It is important to remember that documentation is given a very wide definition and typically includes such things as doctors’ charts, hospital records, prescription history, income records, photographs, videos, emails, text messages, and even your own handwritten notes.

Legal counsel will review all of the documentation and consider what documentation needs to be provided to the opposing side. Only those documents which are relevant, material, and not subject to privilege will be produced.

In most litigation, new documents are created or produced after the preparation of the Affidavit of Records. At some point, legal counsel will prepare a Supplemental Affidavit of Records that sets out all of the new documents that have been produced since the time the original Affidavit of Records was prepared.

Questioning and Undertakings
Once there has been an exchange of the Affidavits of Records, the next step in a civil action is Questioning. At Questioning, legal counsel for the Plaintiff and the Defendant have the opportunity to ask the other party questions under oath. Although there is no judge present, the witness must swear, or affirm, to tell the truth. All of the questions and answers given are recorded by a court reporter, who will prepare a transcript of those questions and answers.

There is a high likelihood that counsel for the Plaintiff or Defendant will ask a question that will require the other party to get additional information. This is referred to as an undertaking. Common undertakings include requesting medical records from a treating physician, an updated hospital chart, or more income-related documentation. After the first round of Questionings have been completed, counsel for the Plaintiff and Defendant will take the necessary steps to attempt to get necessary documentation to answer the undertakings. Once such documentation is received, counsel will provide the answers to the undertakings and any producible documents arising from the undertakings to opposing counsel. Counsel will then review the documentation and the answers to the undertakings to determine whether they will need to ask any future questions. If so, a further Questioning date will be scheduled.

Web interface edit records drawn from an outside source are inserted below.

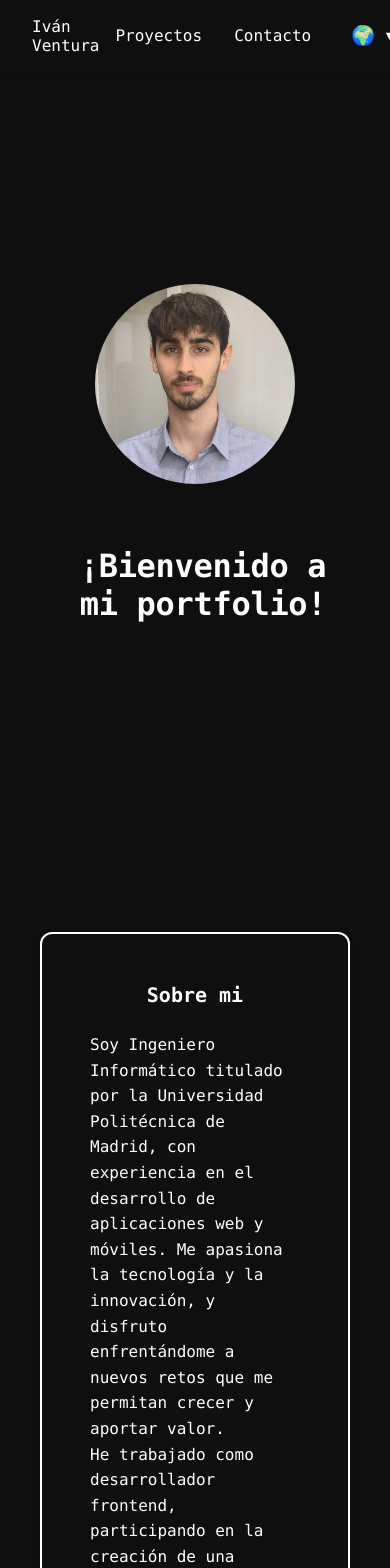
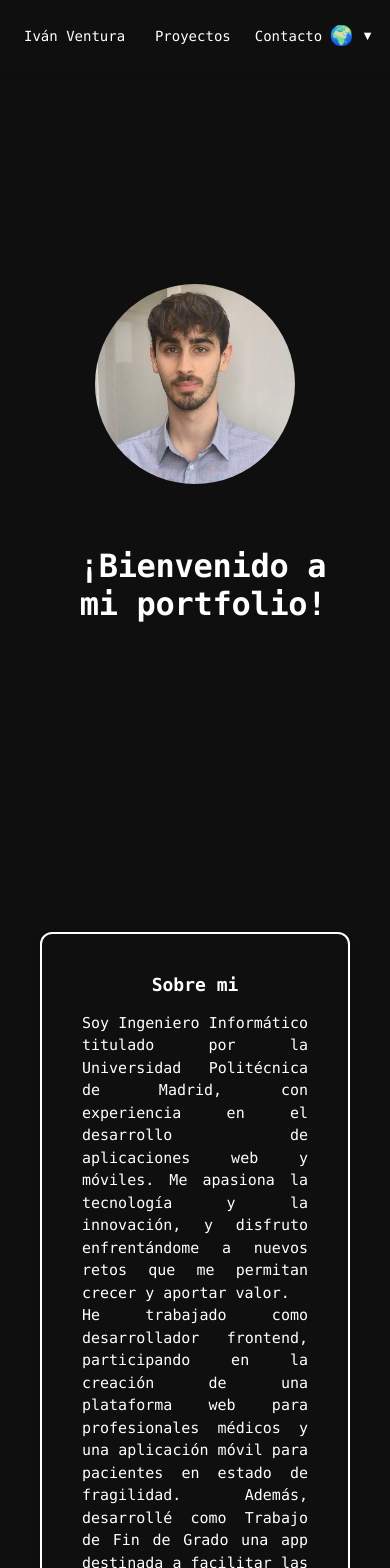
Before and after one commit to IvanVent/portfolio, a Next.js app: page / in a window 390 px wide. Shown: the top 1568 px of the page. Built offline with nearby package versions, Linux system fonts and the light colour scheme.

Commit message:
version 2 responsive

```diff
--- a/src/styles/mobile.css
+++ b/src/styles/mobile.css
@@ -16,14 +16,20 @@
     .section-intro {
         display: flex;
         flex-direction: column;
-        align-items: center !important; /* Centrado en móvil */
+        align-items: center !important;
+        /* Centrado en móvil */
         justify-content: center;
-        min-height: 60vh !important; /* Reducido para móvil */
-        max-width: 100% !important; /* Ancho completo en móvil */
-        margin-left: 1rem !important; /* Márgenes apropiados para móvil */
+        min-height: 60vh !important;
+        /* Reducido para móvil */
+        max-width: 100% !important;
+        /* Ancho completo en móvil */
+        margin-left: 1rem !important;
+        /* Márgenes apropiados para móvil */
         margin-right: 1rem !important;
-        padding: 1rem !important; /* Padding interno */
-        text-align: center !important; /* Texto centrado */
+        padding: 1rem !important;
+        /* Padding interno */
+        text-align: center !important;
+        /* Texto centrado */
     }
 
     /*Estilos para la pagina de about - MÓVIL*/
@@ -52,13 +58,40 @@
         margin-top: 1rem !important;
     }
 
+    /* Optimización específica del texto about descripción */
+    .aboutme-border .texto {
+        font-size: 15px !important;
+        /* Ligeramente más pequeño que el texto general */
+        line-height: 1.5 !important;
+        /* Interlineado más compacto */
+        margin-bottom: 0.75rem !important;
+        /* Menos margen inferior */
+        text-align: justify !important;
+        /* Texto justificado para mejor aprovechamiento */
+    }
+
+    .aboutme-border .margen-grande {
+        margin: 1rem !important;
+        /* Reducir márgenes dentro del aboutme-border */
+    }
+
+    /* Subtítulo más compacto en about */
+    .aboutme-border .subtitulo {
+        font-size: 18px !important;
+        /* Más pequeño que el subtítulo general */
+        margin-bottom: 0.75rem !important;
+        /* Menos espacio debajo */
+        line-height: 1.2 !important;
+        /* Interlineado compacto */
+    }
+
     /*------------------------------------*/
 
     /*Estilos para la página de projects - MÓVIL*/
 
     .image-project-1 {
         flex-direction: column !important;
-        /* Layout vertical */
+        /* Layout vertical - texto arriba, imagen abajo */
         align-items: center !important;
         /* Centrado - CLAVE para evitar problemas de navbar */
         gap: 2rem !important;
@@ -68,8 +101,8 @@
     }
 
     .image-project-2 {
-        flex-direction: column !important;
-        /* Layout vertical */
+        flex-direction: column-reverse !important;
+        /* Layout vertical - texto arriba, imagen abajo (invertido del PC) */
         align-items: center !important;
         /* Centrado - CLAVE para evitar problemas de navbar */
         gap: 2rem !important;
@@ -79,13 +112,26 @@
     }
 
     .movieverse-images {
-        flex-direction: column !important;
-        /* Columna en móvil para las 3 imágenes */
+        display: grid !important;
+        /* Cambiamos a CSS Grid para mejor control */
+        grid-template-columns: 1fr 1fr !important;
+        /* 2 columnas iguales */
+        grid-template-rows: auto auto !important;
+        /* 2 filas automáticas */
+        gap: 0.8rem !important;
+        /* Espaciado compacto entre imágenes */
+        margin: 1rem !important;
+        justify-items: center !important;
+        /* Centrar imágenes en su celda */
         align-items: center !important;
-        /* Centrado */
-        gap: 1rem !important;
-        /* Espaciado más compacto */
-        margin: 1rem !important;
+    }
+
+    /* Hacer que la tercera imagen ocupe las dos columnas de la segunda fila */
+    .movieverse-images img:nth-child(3) {
+        grid-column: 1 / -1 !important;
+        /* Ocupa desde la primera hasta la última columna */
+        max-width: 60% !important;
+        /* Más pequeña para que se vea proporcionada */
     }
 
     /* Ajustar tamaños de imágenes para móvil */
@@ -106,6 +152,41 @@
 
     /*------------------------------------*/
 
+    /*Estilos para contact - MÓVIL*/
+
+    .form-style {
+        margin-left: 0 !important;
+        /* Eliminar margen lateral */
+        margin-right: 0 !important;
+        padding: 0 1rem !important;
+        /* Padding lateral para respiración */
+        align-items: center !important;
+        /* Centrar elementos del formulario */
+    }
+
+    .boton-style {
+        width: 80% !important;
+        /* Ancho adaptativo en móvil */
+        max-width: 300px !important;
+        /* Ancho máximo */
+        margin: 2rem auto !important;
+        /* Centrado horizontal con margen vertical */
+        display: block !important;
+        /* Asegurar que sea bloque para centrado */
+        text-align: center !important;
+        /* Centrar texto interno */
+    }
+
+    .input-linea {
+        width: 100% !important;
+        /* Inputs ocupan todo el ancho disponible */
+        max-width: 100% !important;
+        /* Sin limitación de ancho máximo */
+    }
+
+    /*------------------------------------*/
+
+
     /*Estilos para el navbar - MÓVIL*/
 
     .navbar-fija {
@@ -119,18 +200,30 @@
 
     .disposition-navbar {
         justify-content: space-between !important;
-        gap: 1rem !important;
-        /* Espaciado entre elementos */
+        gap: 0.5rem !important;
+        /* Espaciado más compacto entre elementos */
+        align-items: center !important;
+        flex-wrap: nowrap !important;
+        /* Evitar que se rompa en líneas */
     }
 
     .section-style {
-        gap: 0.5rem !important;
-        /* Espaciado más compacto */
+        gap: 0.3rem !important;
+        /* Espaciado muy compacto */
+        align-items: center !important;
+        flex-shrink: 0 !important;
+        /* No permitir que se encoja */
+        max-width: 60% !important;
+        /* Limitar ancho máximo para evitar desbordamiento */
     }
 
     .project-contact {
-        gap: 1rem !important;
-        /* Espaciado entre enlaces */
+        gap: 0.8rem !important;
+        /* Espaciado más compacto entre enlaces */
+        flex-shrink: 1 !important;
+        /* Permitir encogimiento si es necesario */
+        min-width: 0 !important;
+        /* Permitir encogimiento total */
     }
 
     /* Ajuste del espaciado para navbar más compacta */
@@ -139,9 +232,16 @@
         /* Ajustado para padding reducido */
     }
 
-    /* Language selector más compacto en móvil */
+    /* Language selector optimizado para móvil */
     .language-selector {
-        margin-left: 0.5rem !important;
+        margin-left: 0.6rem !important;
+        /* Más separación del botón Contact */
+        flex-shrink: 0 !important;
+        /* No permitir que se encoja - siempre visible */
+        min-width: fit-content !important;
+        /* Tamaño mínimo necesario */
+        padding-left: 0.2rem !important;
+        /* Padding adicional interno */
     }
 
     /*------------------------------------*/
@@ -374,6 +474,41 @@
 /* Media query para móviles muy pequeños */
 @media (max-width: 480px) {
 
-    /* Estilos para pantallas muy pequeñas */
+    /* Navbar extra compacto para pantallas muy pequeñas */
+    .navbar-fija {
+        padding-left: 0.5rem !important;
+        padding-right: 0.5rem !important;
+    }
+
+    .disposition-navbar {
+        gap: 0.2rem !important;
+        /* Espaciado mínimo */
+    }
+
+    .section-style {
+        gap: 0.2rem !important;
+        max-width: 65% !important;
+        /* Un poco más de espacio */
+    }
+
+    .project-contact {
+        gap: 0.5rem !important;
+        /* Espaciado mínimo entre enlaces */
+    }
+
+    /* Hacer los links del navbar más compactos */
+    .navbar-item {
+        font-size: 14px !important;
+        /* Texto más pequeño */
+    }
+
+    .language-selector {
+        margin-left: 0.4rem !important;
+        /* Buena separación incluso en pantallas pequeñas */
+        font-size: 12px !important;
+        /* Selector más pequeño */
+        padding-left: 0.1rem !important;
+        /* Padding mínimo adicional */
+    }
 
 }
```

Experts and Medical Examinations
During the litigation process, expert opinions may be needed by both the Plaintiff and the Defendant. Assessments by the various experts can take place at any time, but usually occur after the Questionings have been completed.

Once Questionings are completed, counsel will finalize the reports of the experts that they intend to call at trial and will provide those reports to opposing counsel. Opposing counsel will review the reports and provide them to their experts or, in some situations, may retain new experts to address the expert opinions provided by opposing counsel.

Trial
Finally, once all the above steps have been taken, the matter can be set for trial. The parties will estimate how much time they believe they will need for trial and will then send in a request to the court to schedule a trial for that length of time.

Unfortunately, the courts in Alberta are extremely busy. In the judicial centres of Edmonton and Calgary, you can expect anywhere from a delay of one to three years for the scheduled trial after all pre-trial steps have been completed.

The trial proceeds with the plaintiff leading all of their evidence, including evidence from their experts. Once that is completed, the defence will then call their witnesses and experts. Once all the witnesses and experts have given their evidence, the lawyers will present their legal argument to the judge who almost always reserves their decision, which means that the judge will take some time to consider the evidence and the arguments of the legal counsel and will then prepare a written judgment addressing the issues of the trial. In complicated cases, it may take the judge six months to a year to complete this process.

Appeals
Once the judge has released their written judgment, counsel will thoroughly review the judge’s reasons for judgement. Either side may appeal the decision of the trial judge if there are legal grounds for appeal. In other words, if the judge finds in favour of the Plaintiff, the defence can appeal the decision. You can read about appeals here.

If you are considering pursuing a civil action and want to learn more, contact one of our civil litigation lawyers.

By Ian Miller